The vasopressin-receptor antagonists have received approval for the treatment of hyponatraemia secondary to the syndrome of inappropriate antidiuretic hormone secretion (SIADH). It is therefore necessary that physicians encountering hyponatraemia focus on SIADH. Recent studies show that hyponatraemia is often poorly managed - insufficient diagnostic tests are ordered and patients are undertreated. At the same time, it has become clear that chronic hyponatraemia causes neurological symptoms such as gait disturbances and attention deficits.
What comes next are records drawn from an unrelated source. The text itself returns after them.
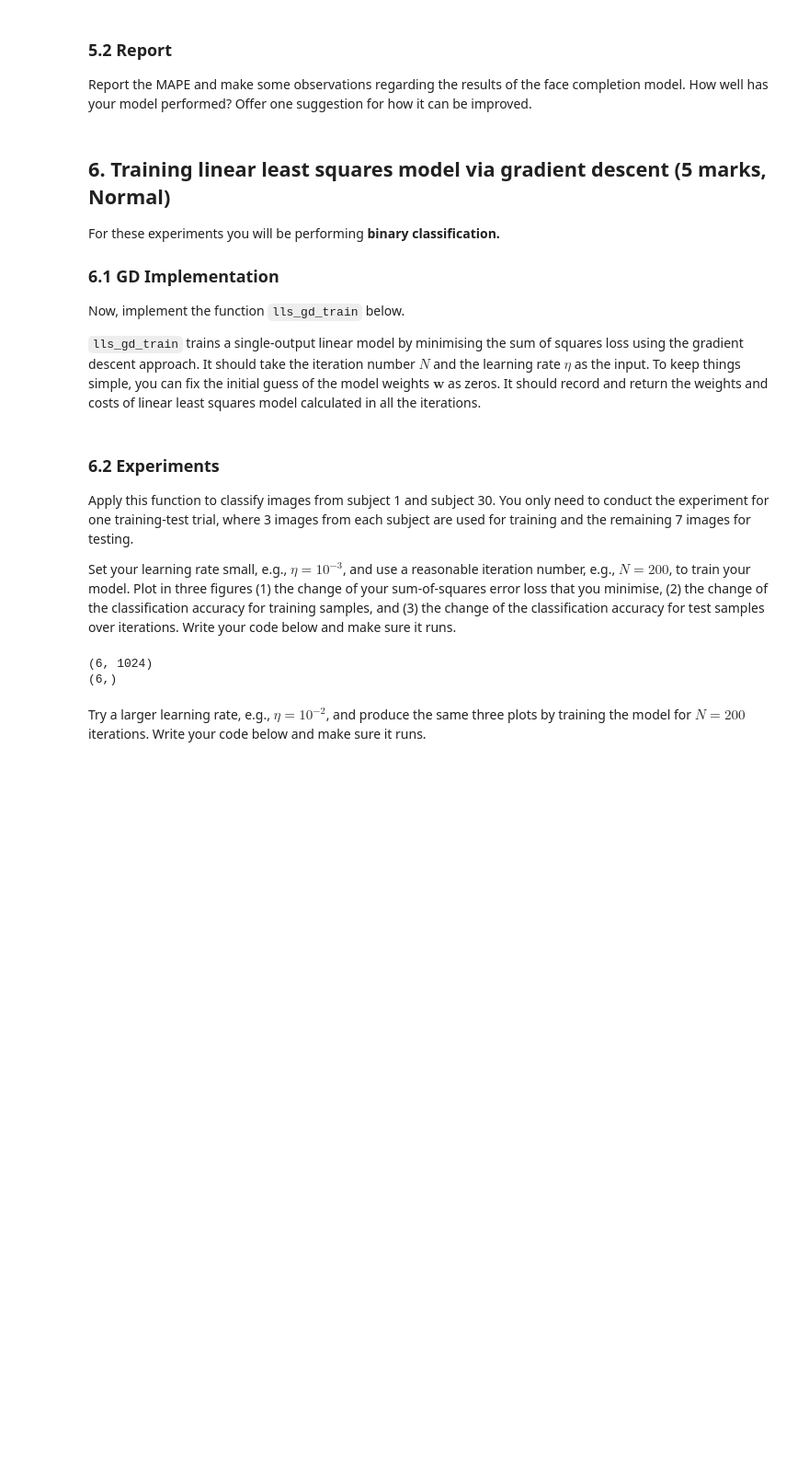
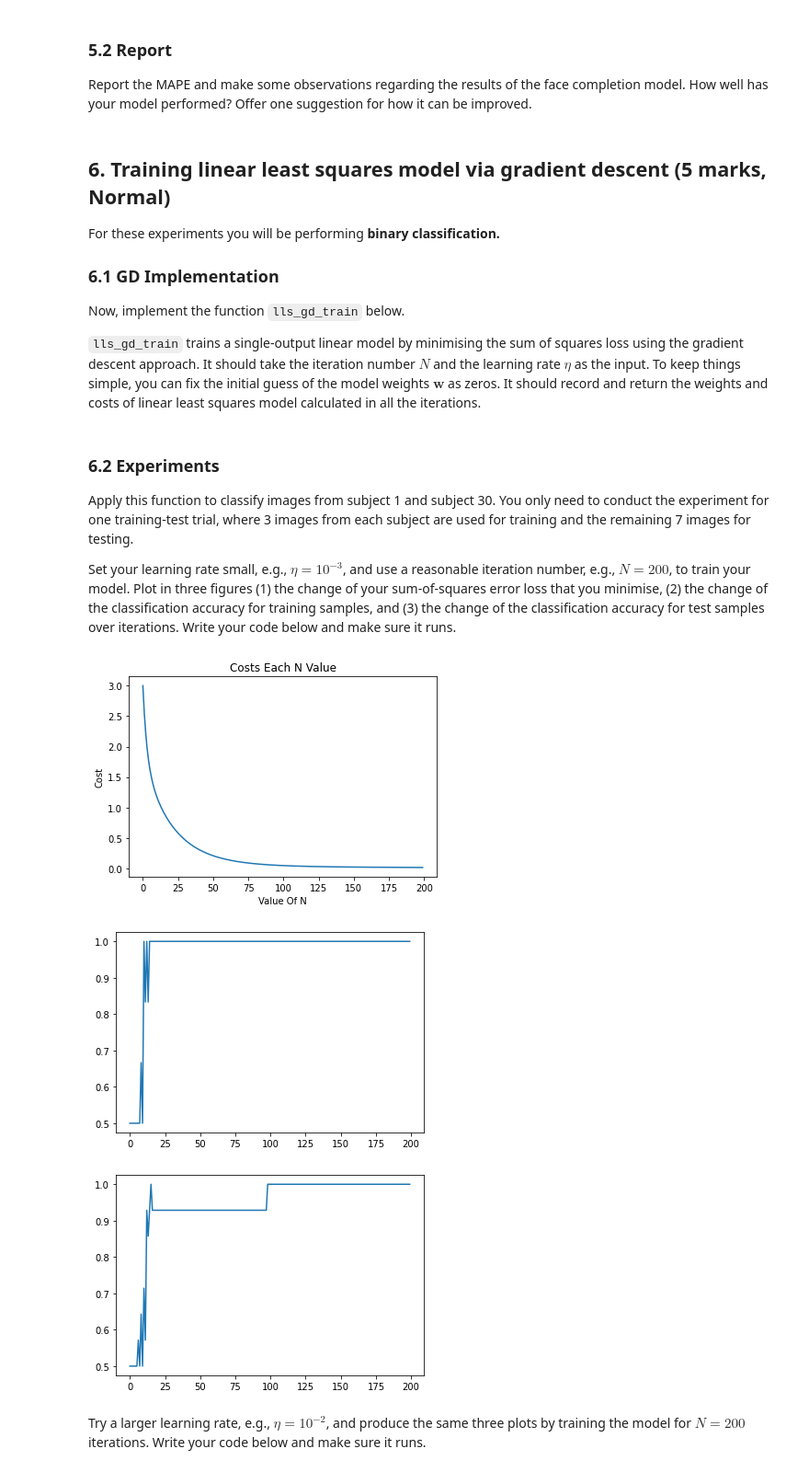
Before and after one commit to Georgegoodey/machineLearning, a Jupyter notebook: 24112-Lab2-S-Practice2.ipynb, the cells around one changed output. Shown: that part at 92% size. Saved outputs shown, nothing was run; the diff lists cells and outputs as text; code cells hidden in the pictures; blank space fills up the shorter version.

```diff
--- a/24112-Lab2-S-Practice2.ipynb
+++ b/24112-Lab2-S-Practice2.ipynb
@@ -314,7 +342,7 @@ def lls_gd_train(data, labels, N, lr# Add any other arguments here if needed
 
         # cost and gradient descent of the linear least squares model
         gd = (X_tilde.T@(X_tilde@w)) - (X_tilde.T@y)
-        cost = np.mean((X_tilde@w - y)**2)
+        cost = np.sum((X_tilde@w - y)**2)
 
         # Weight update
         w -= (lr*gd)
@@ -331,25 +359,61 @@ def lls_gd_train(data, labels, N, lr# Add any other arguments here if needed
 Apply this function to classify images from subject 1 and subject 30. You only need to conduct the experiment for one training-test trial, where 3 images from each subject are used for training and the remaining 7 images for testing.
 
 Set your learning rate small, e.g., $\eta=10^{-3}$, and use a reasonable iteration number, e.g., $N=200$, to train your model. Plot in three figures (1) the change of your sum-of-squares error loss that you minimise, (2) the change of the classification accuracy for training samples, and (3) the change of the classification accuracy for test samples over iterations. Write your code below and make sure it runs.
-# %%
-oneThirtyIndices = np.where((labels == 1)|(labels == 30))
-oneThirtyLabels = labels[oneThirtyIndices]
-data130 = data[oneThirtyIndices]
-
-oneHot130 = oneThirtyLabels
-
-# partition
-trInd, teInd = partition_data(oneThirtyLabels, num_per_class=3)
-trData = data130[trInd, :]
-trLabel = oneHot130[trInd]
-print(trData.shape)
-print(trLabel.shape)
-teData = data130[teInd, :]
-teLabel = oneHot130[teInd]
-
-costs,weights = lls_gd_train(trData,trLabel,200,0.001)
-# %% [output]
-(6, 1024)
-(6,)
+# %%
+def lls_gd_predict(w, x):
+   # Compute the prediction.
+    X_tilde = np.insert(x,0,1,axis=1)
+    predicted_y = X_tilde @ w
+
+    return predicted_y
+
+oneThirtyIndices = np.where((labels == 1)|(labels == 30))
+oneThirtyLabels = labels[oneThirtyIndices]
+data130 = data[oneThirtyIndices]
+
+# Binary encoding for single output model
+oneHot130 = np.zeros(oneThirtyLabels.shape[0])
+oneHot130[np.where(oneThirtyLabels==30)] = 1
+
+# partition
+trInd, teInd = partition_data(oneThirtyLabels, num_per_class=3)
+trData = data130[trInd, :]
+trLabel = oneHot130[trInd]
+teData = data130[teInd, :]
+teLabel = oneHot130[teInd]
+
+costs,weights = lls_gd_train(trData, trLabel, 200, 0.001)
+
+trainingAccuracies = []
+testingAccuracies = []
+
+for i in range(200):
+    currentWeights = weights[i]
+    predictedTrainingOutputs = lls_gd_predict(currentWeights, trData)
+    predictedTrainingOutputs = np.round(predictedTrainingOutputs)
+    trainingAccuracy = np.sum(predictedTrainingOutputs == trLabel)/predictedTrainingOutputs.shape[0]
+    trainingAccuracies.append(trainingAccuracy)
+    predictedTestingOutputs = lls_gd_predict(currentWeights, teData)
+    predictedTestingOutputs = np.round(predictedTestingOutputs)
+    testingAccuracy = np.sum(predictedTestingOutputs == teLabel)/predictedTestingOutputs.shape[0]
+    testingAccuracies.append(testingAccuracy)
+
+x = range(200)
+y1 = costs
+y2 = trainingAccuracies
+y3 = testingAccuracies
+plt.xlabel('Value Of N')
+plt.ylabel('Cost')
+plt.errorbar(x, y1)
+plt.title('Costs Each N Value')
+plt.show()
+plt.errorbar(x, y2)
+plt.show()
+plt.errorbar(x, y3)
+plt.show()
+# %% [output]
+[figure, added]
+[figure, added]
+[figure, added]
 # %% [markdown]
 Try a larger learning rate, e.g., $\eta=10^{-2}$, and produce the same three plots by training the model for $N=200$ iterations. Write your code below and make sure it runs.
```
Also changed, not shown: parts of 12 cells of this notebook.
However, physicians often tolerate chronic hyponatraemia as if it were benign, or as if its treatment would cause significant morbidity. Therefore, physicians must reconsider the diagnostic and therapeutic approaches to hyponatraemia and SIADH. The Author 2009. Published by Oxford University Press [on behalf of ERA-EDTA].2009Oxford University PressThis is an Open Access article distributed under the terms of the Creative Commons Attribution Non-Commercial License ( 5/uk/) which permits unrestricted non-commercial use, distribution, and reproduction in any medium, provided the original work is properly cited.

adrenal insufficiency, diagnosis, epidemiology, vasopressin, vasopressin-receptor antagonists,
CKJ: Clinical Kidney Journal
Department of Internal Medicine

Hoorn, E.J, van der Lubbe, N, & Zietse, R. (2009). SIADH and hyponatraemia: Why does it matter. CKJ: Clinical Kidney Journal, 2(SUPPL.3). doi:10.1093/ndtplus/sfp153